Friday, April 10, 2020
12:00 PM - 12:50 PM
Center for Teaching Excellence
Thomas Cooper Library, Room L511
Ever wonder what students are truly learning through their research experience? We know that research is a well-established high-impact educational practice for undergraduate students. But how does that experience impact each individual student? This workshop will focus on how to support student reflection at appropriate and meaningful points in their experience. It will introduce the three domains of learning and their application to student reflection at each stage of the Seven Ps of Research. Participants will practice reflection in-action during the workshop and reflection on-action after the workshop.
This workshop counts as an elective toward the Integrative and Experiential Learning certificate.
In order for attendees to personally track their current registrations and attendance at certificate of completion workshops and events, the Center for Teaching Excellence is now requiring that all registrants create an account in our registration system and login to register for all workshops.
If you have an existing training account with the Division of Human Resources, Office of Organizational and Professional Development, you do not need to create an account. You can login using your HR training username and password. By logging in to register for CTE events, your complete training record for both CTE and HR trainings will be available with a single account and login.
Civil and Environmental Engineering

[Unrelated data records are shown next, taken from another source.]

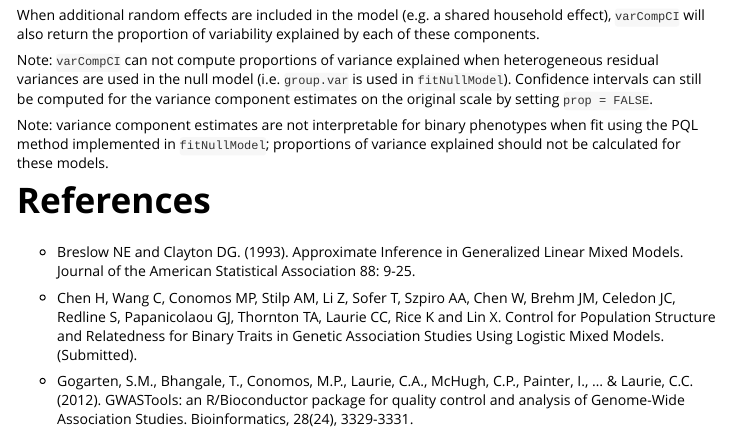
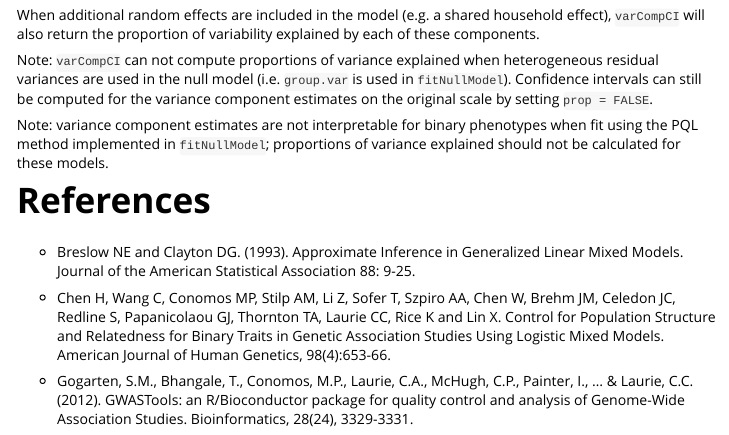
Before and after one commit to UW-GAC/GENESIS, an R Markdown document (vignettes/assoc_test.Rmd): the page in a window 1100 px wide, from 7110 px down. Rendered offline with R 4.5, knitr and Pandoc, with nearby package versions; some code elsewhere in the file could not run offline.

Commit message:
fix reference in vignette

```diff
--- a/vignettes/assoc_test.Rmd
+++ b/vignettes/assoc_test.Rmd
@@ -281,6 +281,6 @@ Note: variance component estimates are not interpretable for binary phenotypes w
 
 * Breslow NE and Clayton DG. (1993). Approximate Inference in Generalized Linear Mixed Models. Journal of the American Statistical Association 88: 9-25.
 
-* Chen H, Wang C, Conomos MP, Stilp AM, Li Z, Sofer T, Szpiro AA, Chen W, Brehm JM, Celedon JC, Redline S, Papanicolaou GJ, Thornton TA, Laurie CC, Rice K and Lin X. Control for Population Structure and Relatedness for Binary Traits in Genetic Association Studies Using Logistic Mixed Models. (Submitted).
+* Chen H, Wang C, Conomos MP, Stilp AM, Li Z, Sofer T, Szpiro AA, Chen W, Brehm JM, Celedon JC, Redline S, Papanicolaou GJ, Thornton TA, Laurie CC, Rice K and Lin X. Control for Population Structure and Relatedness for Binary Traits in Genetic Association Studies Using Logistic Mixed Models. American Journal of Human Genetics, 98(4):653-66.
 
 * Gogarten, S.M., Bhangale, T., Conomos, M.P., Laurie, C.A., McHugh, C.P., Painter, I., ... & Laurie, C.C. (2012). GWASTools: an R/Bioconductor package for quality control and analysis of Genome-Wide Association Studies. Bioinformatics, 28(24), 3329-3331.
```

Charlie Pierce has been teaching at the University of South Carolina since 1998. He is a USC Connect Faculty Fellow for Integrative Learning and the Director for Diversity and Inclusion in his home department of civil and environmental engineering. He also serves as the campus representative and a division director for the American Society for Engineering Education. Pierce has spent the past decade creating student-centered learning environments in engineering through the adaptation and blending of pedagogical strategies. His interests include collaborative, problem-based learning to facilitate student development of transferable skills, such as critical thinking and decision making. He is a proud graduate of the University of New Hampshire (B.S.) and Northwestern University (M.S. and Ph.D.).